### EXERCISE INSTRUCTIONS
Start to finish, print the data below exactly, without the images.

### DATA EXTRACTS

▽

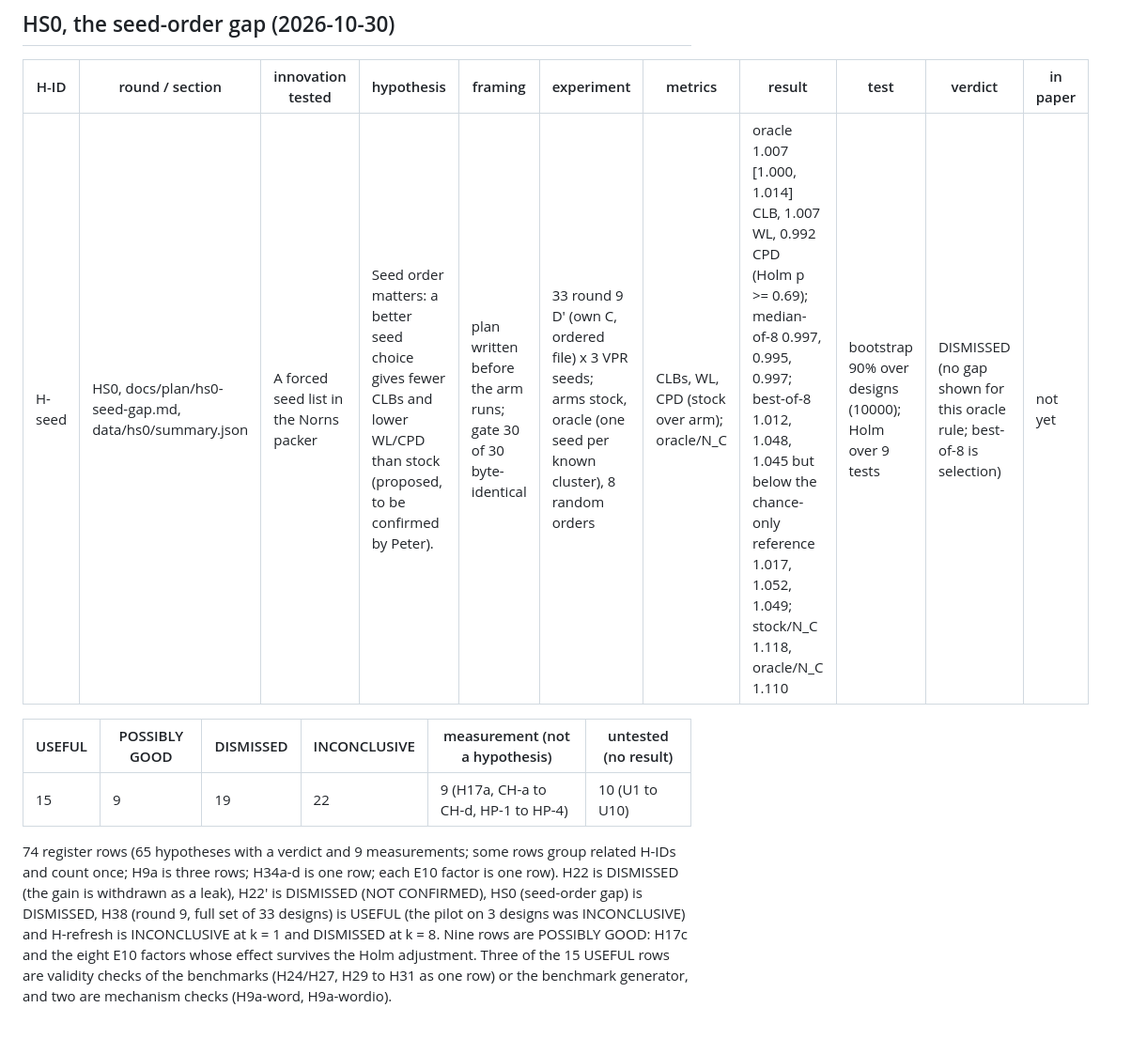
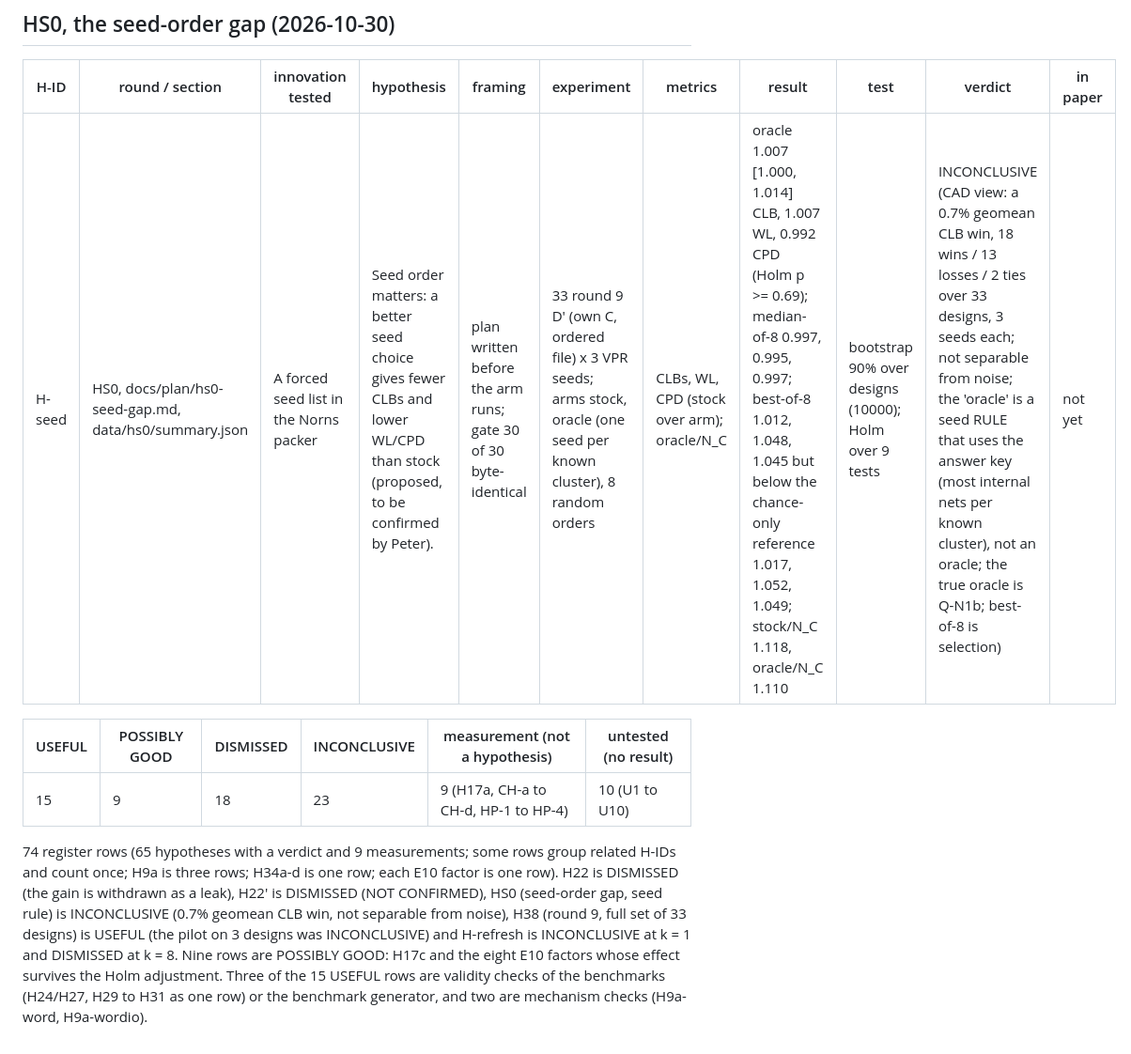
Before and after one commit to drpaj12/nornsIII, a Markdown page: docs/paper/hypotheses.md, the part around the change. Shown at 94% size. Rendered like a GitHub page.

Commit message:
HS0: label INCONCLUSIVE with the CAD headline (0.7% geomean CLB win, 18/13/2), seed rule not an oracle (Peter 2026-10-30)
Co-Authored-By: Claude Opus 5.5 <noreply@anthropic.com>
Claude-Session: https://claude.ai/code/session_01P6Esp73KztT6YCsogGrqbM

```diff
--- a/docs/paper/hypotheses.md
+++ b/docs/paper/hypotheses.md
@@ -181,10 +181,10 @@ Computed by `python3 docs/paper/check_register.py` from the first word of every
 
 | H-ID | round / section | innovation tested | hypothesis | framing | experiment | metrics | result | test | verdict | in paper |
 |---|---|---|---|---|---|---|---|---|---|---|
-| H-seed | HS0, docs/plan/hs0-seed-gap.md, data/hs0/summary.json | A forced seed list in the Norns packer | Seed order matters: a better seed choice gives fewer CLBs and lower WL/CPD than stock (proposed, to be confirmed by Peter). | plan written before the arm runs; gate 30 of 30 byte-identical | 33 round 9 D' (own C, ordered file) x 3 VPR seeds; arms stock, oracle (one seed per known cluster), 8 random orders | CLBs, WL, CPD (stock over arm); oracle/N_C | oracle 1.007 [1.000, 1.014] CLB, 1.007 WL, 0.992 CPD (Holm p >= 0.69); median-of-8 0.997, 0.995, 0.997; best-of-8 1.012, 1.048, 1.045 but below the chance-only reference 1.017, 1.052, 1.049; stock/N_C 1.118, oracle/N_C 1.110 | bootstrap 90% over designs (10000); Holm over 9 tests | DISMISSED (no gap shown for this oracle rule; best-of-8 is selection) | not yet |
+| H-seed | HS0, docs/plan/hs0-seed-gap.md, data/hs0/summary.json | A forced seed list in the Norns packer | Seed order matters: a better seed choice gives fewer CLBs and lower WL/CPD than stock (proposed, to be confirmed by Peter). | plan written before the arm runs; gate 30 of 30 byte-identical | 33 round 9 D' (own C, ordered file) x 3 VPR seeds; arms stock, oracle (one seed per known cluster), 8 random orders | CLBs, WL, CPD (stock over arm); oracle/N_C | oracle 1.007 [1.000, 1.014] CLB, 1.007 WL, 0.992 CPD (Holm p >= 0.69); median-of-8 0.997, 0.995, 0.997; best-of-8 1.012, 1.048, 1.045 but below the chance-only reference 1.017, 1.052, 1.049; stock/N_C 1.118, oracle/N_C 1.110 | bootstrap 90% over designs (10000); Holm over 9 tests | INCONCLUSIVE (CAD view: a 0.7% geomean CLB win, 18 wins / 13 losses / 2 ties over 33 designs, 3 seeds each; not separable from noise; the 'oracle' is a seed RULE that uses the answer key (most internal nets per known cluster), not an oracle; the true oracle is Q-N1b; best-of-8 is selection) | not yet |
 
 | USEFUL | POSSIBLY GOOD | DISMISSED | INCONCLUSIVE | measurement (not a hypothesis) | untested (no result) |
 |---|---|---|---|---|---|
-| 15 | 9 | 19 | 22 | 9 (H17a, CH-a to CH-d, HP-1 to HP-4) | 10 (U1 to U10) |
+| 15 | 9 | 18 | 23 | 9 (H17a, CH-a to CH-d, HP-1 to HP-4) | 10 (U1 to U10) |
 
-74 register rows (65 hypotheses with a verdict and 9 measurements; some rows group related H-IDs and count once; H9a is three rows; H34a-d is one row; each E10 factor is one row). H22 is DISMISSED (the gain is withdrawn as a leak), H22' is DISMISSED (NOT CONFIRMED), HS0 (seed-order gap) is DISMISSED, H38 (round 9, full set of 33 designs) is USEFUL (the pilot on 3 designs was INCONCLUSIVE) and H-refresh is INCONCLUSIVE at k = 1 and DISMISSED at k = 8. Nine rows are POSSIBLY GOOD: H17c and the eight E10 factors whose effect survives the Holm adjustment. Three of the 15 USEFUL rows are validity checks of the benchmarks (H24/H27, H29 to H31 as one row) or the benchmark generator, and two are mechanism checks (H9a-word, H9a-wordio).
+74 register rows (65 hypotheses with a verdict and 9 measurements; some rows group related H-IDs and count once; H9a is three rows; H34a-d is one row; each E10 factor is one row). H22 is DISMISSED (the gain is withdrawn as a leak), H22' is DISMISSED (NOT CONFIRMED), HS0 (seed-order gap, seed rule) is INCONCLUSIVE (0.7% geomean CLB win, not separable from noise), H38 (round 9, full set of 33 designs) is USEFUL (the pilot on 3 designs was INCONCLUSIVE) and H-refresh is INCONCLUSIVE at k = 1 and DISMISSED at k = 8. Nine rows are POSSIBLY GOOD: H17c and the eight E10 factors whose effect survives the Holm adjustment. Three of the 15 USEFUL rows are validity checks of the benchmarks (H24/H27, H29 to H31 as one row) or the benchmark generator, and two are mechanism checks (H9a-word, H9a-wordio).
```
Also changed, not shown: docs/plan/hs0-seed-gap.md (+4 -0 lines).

△

### WRITTEN RESPONSE
Before and after one commit to drpaj12/nornsIII, a Markdown page: docs/paper/hypotheses.md, the part around the change. Shown at 94% size. Rendered like a GitHub page.

Commit message:
HS0: label INCONCLUSIVE with the CAD headline (0.7% geomean CLB win, 18/13/2), seed rule not an oracle (Peter 2026-10-30)
Co-Authored-By: Claude Opus 5.5 <noreply@anthropic.com>
Claude-Session: https://claude.ai/code/session_01P6Esp73KztT6YCsogGrqbM

```diff
--- a/docs/paper/hypotheses.md
+++ b/docs/paper/hypotheses.md
@@ -181,10 +181,10 @@ Computed by `python3 docs/paper/check_register.py` from the first word of every
 
 | H-ID | round / section | innovation tested | hypothesis | framing | experiment | metrics | result | test | verdict | in paper |
 |---|---|---|---|---|---|---|---|---|---|---|
-| H-seed | HS0, docs/plan/hs0-seed-gap.md, data/hs0/summary.json | A forced seed list in the Norns packer | Seed order matters: a better seed choice gives fewer CLBs and lower WL/CPD than stock (proposed, to be confirmed by Peter). | plan written before the arm runs; gate 30 of 30 byte-identical | 33 round 9 D' (own C, ordered file) x 3 VPR seeds; arms stock, oracle (one seed per known cluster), 8 random orders | CLBs, WL, CPD (stock over arm); oracle/N_C | oracle 1.007 [1.000, 1.014] CLB, 1.007 WL, 0.992 CPD (Holm p >= 0.69); median-of-8 0.997, 0.995, 0.997; best-of-8 1.012, 1.048, 1.045 but below the chance-only reference 1.017, 1.052, 1.049; stock/N_C 1.118, oracle/N_C 1.110 | bootstrap 90% over designs (10000); Holm over 9 tests | DISMISSED (no gap shown for this oracle rule; best-of-8 is selection) | not yet |
+| H-seed | HS0, docs/plan/hs0-seed-gap.md, data/hs0/summary.json | A forced seed list in the Norns packer | Seed order matters: a better seed choice gives fewer CLBs and lower WL/CPD than stock (proposed, to be confirmed by Peter). | plan written before the arm runs; gate 30 of 30 byte-identical | 33 round 9 D' (own C, ordered file) x 3 VPR seeds; arms stock, oracle (one seed per known cluster), 8 random orders | CLBs, WL, CPD (stock over arm); oracle/N_C | oracle 1.007 [1.000, 1.014] CLB, 1.007 WL, 0.992 CPD (Holm p >= 0.69); median-of-8 0.997, 0.995, 0.997; best-of-8 1.012, 1.048, 1.045 but below the chance-only reference 1.017, 1.052, 1.049; stock/N_C 1.118, oracle/N_C 1.110 | bootstrap 90% over designs (10000); Holm over 9 tests | INCONCLUSIVE (CAD view: a 0.7% geomean CLB win, 18 wins / 13 losses / 2 ties over 33 designs, 3 seeds each; not separable from noise; the 'oracle' is a seed RULE that uses the answer key (most internal nets per known cluster), not an oracle; the true oracle is Q-N1b; best-of-8 is selection) | not yet |
 
 | USEFUL | POSSIBLY GOOD | DISMISSED | INCONCLUSIVE | measurement (not a hypothesis) | untested (no result) |
 |---|---|---|---|---|---|
-| 15 | 9 | 19 | 22 | 9 (H17a, CH-a to CH-d, HP-1 to HP-4) | 10 (U1 to U10) |
+| 15 | 9 | 18 | 23 | 9 (H17a, CH-a to CH-d, HP-1 to HP-4) | 10 (U1 to U10) |
 
-74 register rows (65 hypotheses with a verdict and 9 measurements; some rows group related H-IDs and count once; H9a is three rows; H34a-d is one row; each E10 factor is one row). H22 is DISMISSED (the gain is withdrawn as a leak), H22' is DISMISSED (NOT CONFIRMED), HS0 (seed-order gap) is DISMISSED, H38 (round 9, full set of 33 designs) is USEFUL (the pilot on 3 designs was INCONCLUSIVE) and H-refresh is INCONCLUSIVE at k = 1 and DISMISSED at k = 8. Nine rows are POSSIBLY GOOD: H17c and the eight E10 factors whose effect survives the Holm adjustment. Three of the 15 USEFUL rows are validity checks of the benchmarks (H24/H27, H29 to H31 as one row) or the benchmark generator, and two are mechanism checks (H9a-word, H9a-wordio).
+74 register rows (65 hypotheses with a verdict and 9 measurements; some rows group related H-IDs and count once; H9a is three rows; H34a-d is one row; each E10 factor is one row). H22 is DISMISSED (the gain is withdrawn as a leak), H22' is DISMISSED (NOT CONFIRMED), HS0 (seed-order gap, seed rule) is INCONCLUSIVE (0.7% geomean CLB win, not separable from noise), H38 (round 9, full set of 33 designs) is USEFUL (the pilot on 3 designs was INCONCLUSIVE) and H-refresh is INCONCLUSIVE at k = 1 and DISMISSED at k = 8. Nine rows are POSSIBLY GOOD: H17c and the eight E10 factors whose effect survives the Holm adjustment. Three of the 15 USEFUL rows are validity checks of the benchmarks (H24/H27, H29 to H31 as one row) or the benchmark generator, and two are mechanism checks (H9a-word, H9a-wordio).
```
Also changed, not shown: docs/plan/hs0-seed-gap.md (+4 -0 lines).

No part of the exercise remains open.